"I'm sorry about what happened," Judo says as we watch the fire.
"Don't be," I lean against him. "It was always going to happen. It was just a matter of how."
He sighs and strokes my hair, pulling me closer to him.
Daniel is finding it harder to cope than I am.
On Seb's birthday about a month later, he bursts into tears halfway through a conversation. None of us know what to say. He won't let us comfort him.
Seb's note says that he doesn't want a funeral, so he doesn't get one. It assures me that he would be happier and says that my life would be less stressful without him. In the letter, he thanks me for everything I've done for him, and asks me to now do the same for our mother. 'I know you'll manage it. I'm counting on you.'
Nannie helps me and mum move house , and she visits every weekend to make sure I'm doing my job.
At some point later on, the gazebo gets taken down and we're all moved back into the dinner hall. Of course, nobody forgets what happened in the time it was up, but it's gone.
It's kind of like the end of an era.

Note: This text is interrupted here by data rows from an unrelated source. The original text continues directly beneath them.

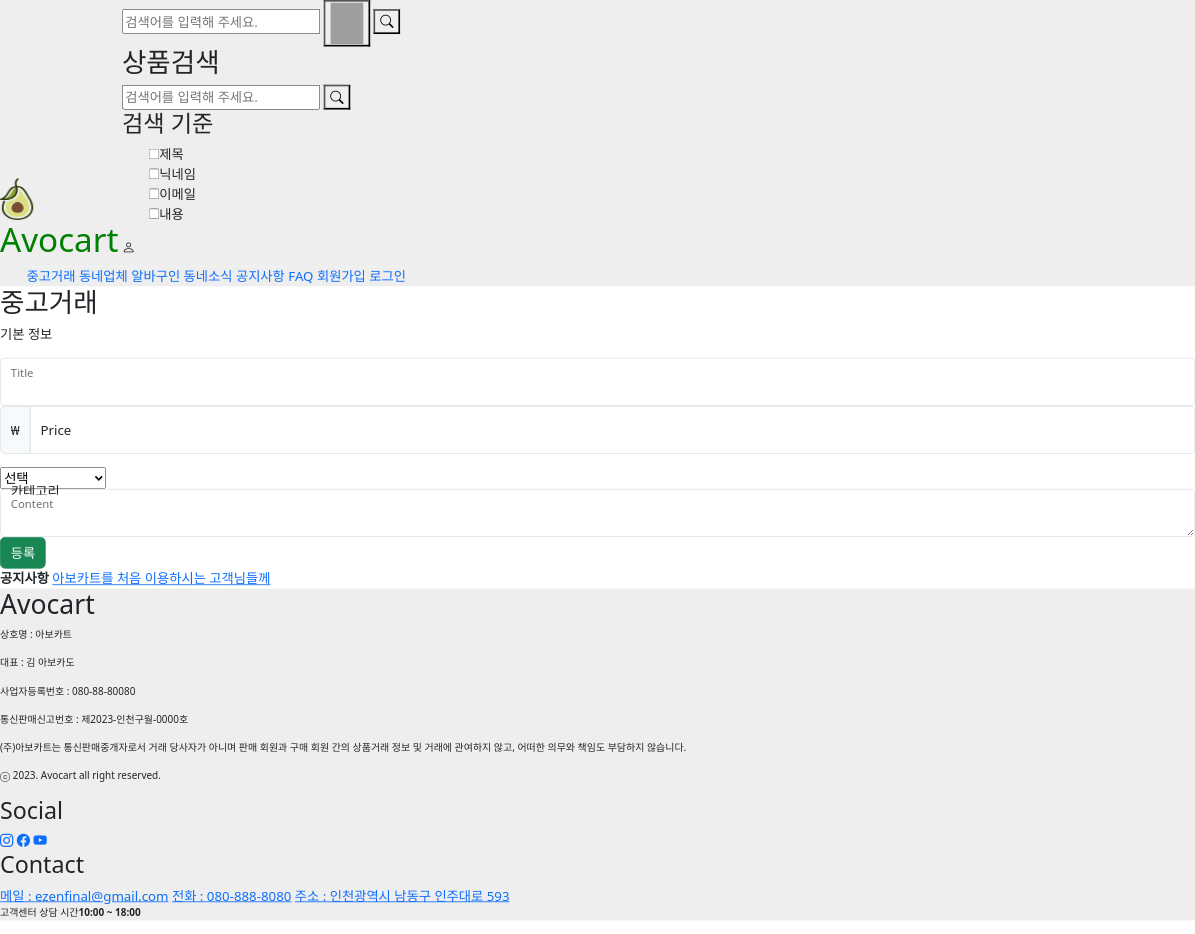
Repository: kimms0311/finalProject
Page: http://localhost/finalProject/WEB-INF/views/joongo/register.jsp
An editor plug-in stored every save of this project. The page is shown before and after the next save, followed by the edit.
The browser window is 1280 px wide. The page is 1440 px wide, so the pictures cover 1440 px, including what lies to the right of the window. The pictures show the whole page, at 83% of full size.
Pictures or frames that could not be fetched are drawn as grey boxes. The page is served by Tomcat 9. Nobody is signed in. Other server files are loaded and not shown. The template is opened directly, without the code that normally fills it, so the values that code supplies are empty.

Above is the page before, as saved 2023-11-16 12:01:46.

### finalProject/src/main/webapp/WEB-INF/views/joongo/register.jsp
<%@ page language="java" contentType="text/html; charset=UTF-8"
    pageEncoding="UTF-8"%>
<!DOCTYPE html>
<html>
<head>
<meta charset="UTF-8">
<title>Insert title here</title>
<style>
.form-floating > .form-control{
	height: 100px;
}

</style>
</head>
<body>
<jsp:include page="../common/header.jsp" />
<div class="bodyContainer">
	<h2> 중고거래 </h2>
	<p>기본 정보</p>
	<form action="/joongo/register" method="post">
		<input type="hidden" name="proEmail" value="joongoEmail@email">
		<input type="hidden" name="proNickName" value="joongoJY">
		<input type="hidden" name="proCategory" value="joongo">
		<div class="form-floating">
			<input type="text" class="form-control" id="title" name="proTitle" required="required">
			<label for="title">Title</label>
		</div>
		<div class="input-group mb-3">
		  <span class="input-group-text">&#8361;</span>
		  <div class="form-floating">
		    <input type="number" class="form-control" id="price" name="proPrice" placeholder="price" required="required">
		    <label for="price">Price</label>
		  </div>
		</div>
		<div class="form-floating">
			<jsp:include page="menuSelect.jsp"/>
			<label for="menu">카테고리</label>
	    </div>
		<div class="form-floating">
			<textarea class="form-control" id="content" name="proContent" required="required"></textarea>
			<label for="content">Content</label>
		</div>
		<button type="submit" class="btn btn-success">등록</button>
	</form>
</div>
<jsp:include page="../common/footer.jsp" />
</body>
</html>

### finalProject/src/main/webapp/WEB-INF/views/common/header.jsp
<%@ page language="java" contentType="text/html; charset=UTF-8"
    pageEncoding="UTF-8"%>
<%@ taglib uri="http://java.sun.com/jsp/jstl/core" prefix="c"%>
<%@ taglib uri="http://www.springframework.org/security/tags" prefix="sec" %>
<!DOCTYPE html>
<html>
<head>
<meta charset="UTF-8">
<title>Insert title here</title>
<link rel="stylesheet" href="../resources/css/page.css">
<link href="https://cdn.jsdelivr.net/npm/bootstrap@5.3.1/dist/css/bootstrap.min.css" rel="stylesheet" integrity="sha384-4bw+/aepP/YC94hEpVNVgiZdgIC5+VKNBQNGCHeKRQN+PtmoHDEXuppvnDJzQIu9" crossorigin="anonymous">
<script src="https://cdn.jsdelivr.net/npm/bootstrap@5.3.1/dist/js/bootstrap.bundle.min.js" integrity="sha384-HwwvtgBNo3bZJJLYd8oVXjrBZt8cqVSpeBNS5n7C8IVInixGAoxmnlMuBnhbgrkm" crossorigin="anonymous"></script>
<link rel="stylesheet" href="https://cdn.jsdelivr.net/npm/bootstrap-icons@1.10.5/font/bootstrap-icons.css">
</head>
<body>

<div class="headerContainer">
   <header>
      <div class="logoSec">
         <img alt="logo" src="../resources/image/avocartLogo.png">
         <h1><a href="/">Avocart</a></h1>
      </div>
      <div class="searchSec">
         <form action="/common/search" method="post">
            <input type="search" id="searchInput" placeholder="검색어를 입력해 주세요.">
            <button type="button"><img width="24" height="24" src="https://img.icons8.com/plumpy/24/macos-close.png" alt="macos-close"/></button>
            <button type="button" class="openMenu">
               <i class="bi bi-search"></i>
            </button>
            <div class="searchMenu off">
               <h2>상품검색</h2>
               <input type="search" id="keyword" name="keyword" placeholder="검색어를 입력해 주세요.">
               <button type="submit">
                  <i class="bi bi-search"></i>
               </button>
               <h3>검색 기준</h3>
               <ul>
                  <li><input type="checkbox" name="srcCondit" id="ck_title" value="title"><label for="ck_title">제목</label></li>
                  <li><input type="checkbox" name="srcCondit" id="ck_nickname" value="nickname"><label for="ck_nickname">닉네임</label></li>
                  <li><input type="checkbox" name="srcCondit" id="ck_email" value="email"><label for="ck_email">이메일</label></li>
                  <li><input type="checkbox" name="srcCondit" id="ck_content" value="content"><label for="ck_content">내용</label></li>
               </ul>
               <!-- <h3>게시판 선택</h3>
               <ul>
                  <li><input type="checkbox" name="srcCondit" id="title" value="title"><label for="title">제목</label></li>
                  <li><input type="checkbox" name="srcCondit" id="nickname" value="nickname"><label for="nickname">닉네임</label></li>
                  <li><input type="checkbox" name="srcCondit" id="email" value="email"><label for="email">이메일</label></li>
                  <li><input type="checkbox" name="srcCondit" id="content" value="content"><label for="content">내용</label></li>
               </ul> -->
               <!-- <button type="button" id="checkCondit">확인</button> -->
            </div>
         </form>
         <i id="my" class="bi bi-person"></i>
         <!-- 로그인 후 오픈되어야 할 메뉴 -->
         <sec:authorize access="isAuthenticated()">
           <sec:authentication property="principal.mvo.memEmail" var="authEmail" />
            <div id="myMenu" class="off">
               <ul>
                  <li><a href="/hmember/detail?memEmail=${authEmail }">마이페이지</a></li>
                  <li><a href="#" id="logoutLink">로그아웃</a></li>
                  <form action="/member/logout" method="post" id="logoutForm">
                       <input type="hidden" name="memEmail" value="${authEmail }">
                  </form>
               </ul>
            </div>
         </sec:authorize>
      </div>
   </header>
   <nav>
      <ul>
         <li><a href="/joongo/list">중고거래</a></li>
         <li><a href="/store/list">동네업체</a></li>
         <li><a href="/job/list">알바구인</a></li>
         <li><a href="/community/list">동네소식</a></li>
         <li><a href="#">공지사항</a></li>
         <li><a href="#">FAQ</a></li>

           <!-- 로그인 전 오픈되어야 할 메뉴 -->
         <sec:authorize access="isAnonymous()">
            <li><a href="/member/register">회원가입</a></li>
            <li><a href="/member/login">로그인</a></li>
         </sec:authorize>
      </ul>
   </nav>
</div>

<script type="text/javascript" src="/resources/js/header.js"></script>
</body>
</html>

### finalProject/src/main/webapp/WEB-INF/views/joongo/menuSelect.jsp
<%@ page language="java" contentType="text/html; charset=UTF-8"
    pageEncoding="UTF-8"%>
<select class="menuSelect" id="menu" name="proMenu" required="required">
	<option ${pbvo.proMenu eq null ? "selected" : ""} style="display:none">선택</option>
	<option ${pbvo.proMenu eq "디지털기기" ? "selected" : ""} value="디지털기기">디지털기기</option>
	<option ${pbvo.proMenu eq "가구" ? "selected" : ""} value="가구">가구</option>
	<option ${pbvo.proMenu eq "유아동" ? "selected" : ""} value="유아동">유아동</option>
	<option ${pbvo.proMenu eq "여성의류" ? "selected" : ""} value="여성의류">여성의류</option>
	<option ${pbvo.proMenu eq "남성의류" ? "selected" : ""} value="남성의류">남성의류</option>
	<option ${pbvo.proMenu eq "생활가전" ? "selected" : ""} value="생활가전">생활가전</option>
	<option ${pbvo.proMenu eq "생활|주방" ? "selected" : ""} value="생활|주방">생활|주방</option>
	<option ${pbvo.proMenu eq "가공식품" ? "selected" : ""} value="가공식품">가공식품</option>
	<option ${pbvo.proMenu eq "스포츠|레저" ? "selected" : ""} value="스포츠|레저">스포츠|레저</option>
	<option ${pbvo.proMenu eq "취미|게임|음반" ? "selected" : ""} value="취미|게임|음반">취미|게임|음반</option>
	<option ${pbvo.proMenu eq "뷰티|미용" ? "selected" : ""} value="뷰티|미용">뷰티|미용</option>
	<option ${pbvo.proMenu eq "식물" ? "selected" : ""} value="식물">식물</option>
	<option ${pbvo.proMenu eq "반려동물용품" ? "selected" : ""} value="반려동물용품">반려동물용품</option>
	<option ${pbvo.proMenu eq "도서" ? "selected" : ""} value="도서">도서</option>
	<option ${pbvo.proMenu eq "기타 중고물품" ? "selected" : ""} value="기타 중고물품">기타 중고물품</option>
	<option ${pbvo.proMenu eq "삽니다" ? "selected" : ""} value="삽니다">삽니다</option>
</select>

### finalProject/src/main/webapp/WEB-INF/views/common/footer.jsp
<%@ page language="java" contentType="text/html; charset=UTF-8"
    pageEncoding="UTF-8"%>
<!DOCTYPE html>
<html>
<head>
<meta charset="UTF-8">
<title>Insert title here</title>
</head>
<body>
<footer>
	<section class="infoSec">
		<div>
			<b>공지사항</b>
			<a href="#">아보카트를 처음 이용하시는 고객님들께</a>
		</div>
	</section>
	<div class="footerContainer">
		<div class="mainSec">
			<h2>Avocart</h2>
			<p>상호명 : 아보카트</p>
			<p>대표 : 김 아보카도</p>
			<p>사업자등록번호 : 080-88-80080</p>
			<p>통신판매신고번호 : 제2023-인천구월-0000호</p>
			<p>(주)아보카트는 통신판매중개자로서 거래 당사자가 아니며 판매 회원과 구매 회원 간의 상품거래 정보 및 거래에 관여하지 않고, 어떠한 의무와 책임도 부담하지 않습니다.</p>
			<p>ⓒ 2023. Avocart all right reserved.</p>
		</div>
		<div class="socialSec">
			<h3>Social</h3>
			<a href="#"><i class="bi bi-instagram"></i></a>
			<a href="#"><i class="bi bi-facebook"></i></a>
			<a href="#"><i class="bi bi-youtube"></i></a>
		</div>
		<div class="contactSec">
			<h3>Contact</h3>
			<a href="mailto:ezenFinal@gmail.com">메일 : ezenfinal@gmail.com</a>
			<a href="tel:080-888-8080">전화 : 080-888-8080</a>
			<a href="https://kko.to/k2pByw0PdA" target="_blank">주소 : 인천광역시 남동구 인주대로 593</a>
			<p>고객센터 상담 시간<b>10:00 ~ 18:00</b></p>
		</div>
	</div>
</footer>
</body>
</html>

### finalProject/src/main/webapp/resources/css/page.css
@import url("reset.css");
@import url("global.css");

### finalProject/src/main/webapp/resources/css/global.css
.headerContainer{
}
header{
	width: 1440px;
	margin: 0 auto;
	background-color: #eeeeee;
}
header>*{
	display: inline-block;
}
header img{
	width: 40px;
	height: 50px;
}
header h1 a{
	text-decoration: none;
	color: green;
}
nav{
	width: 1440px;
	margin: 0 auto;
	background-color: #eeeeee;

}
nav ul{
	display: inline;
}
nav ul li{
	display: inline-block;
}
nav ul li a{
	text-decoration: none;

}


.bodyContainer{
	margin: 0 auto;
	width: 1440px;
}

footer .footerContainer{
	margin: 0 auto;
	width: 1440px;
	background-color: #eeeeee;

}

footer{
}
footer p{
	display: block;
	font-size: 12px;
}

Loaded but not shown: finalProject/src/main/webapp/resources/css/reset.css (common file); finalProject/src/main/webapp/resources/js/header.js (no copy from this time; the picture is the same without it)

After the next save:
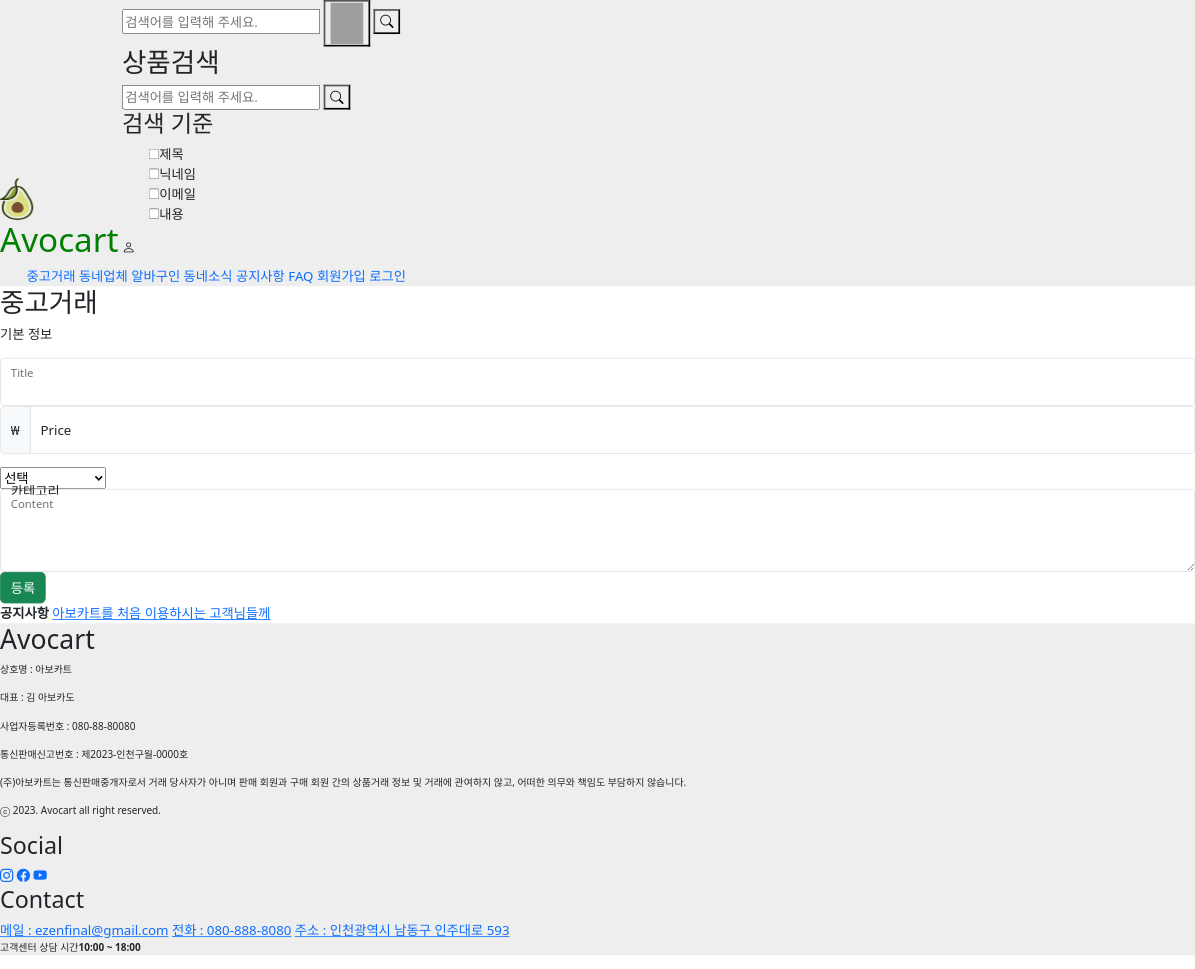
Saved 33 s later.
--- a/finalProject/src/main/webapp/WEB-INF/views/joongo/register.jsp
+++ b/finalProject/src/main/webapp/WEB-INF/views/joongo/register.jsp
@@ -6,7 +6,7 @@
 <meta charset="UTF-8">
 <title>Insert title here</title>
 <style>
-.form-floating > .form-control{
+.form-floating > textarea.form-control{
 	height: 100px;
 }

A type of closure, a new beginning.
Judo takes my hand while I'm staring at the empty space where it used to be.
"It's strange, isn't it?" He says. "It feels so different now, like the end of a story."
"Of course it does," I smile and wrap my arms around his torso. "It wasn't going to feel the same, was it?"
He laughs and shakes his head. "Hey, d'you think things are gonna change now?"
"I dunno, why do you ask?"
He laughs to himself and I find myself grinning. "It's just a feeling," he says. "Things always change at the end of stories, don't they?"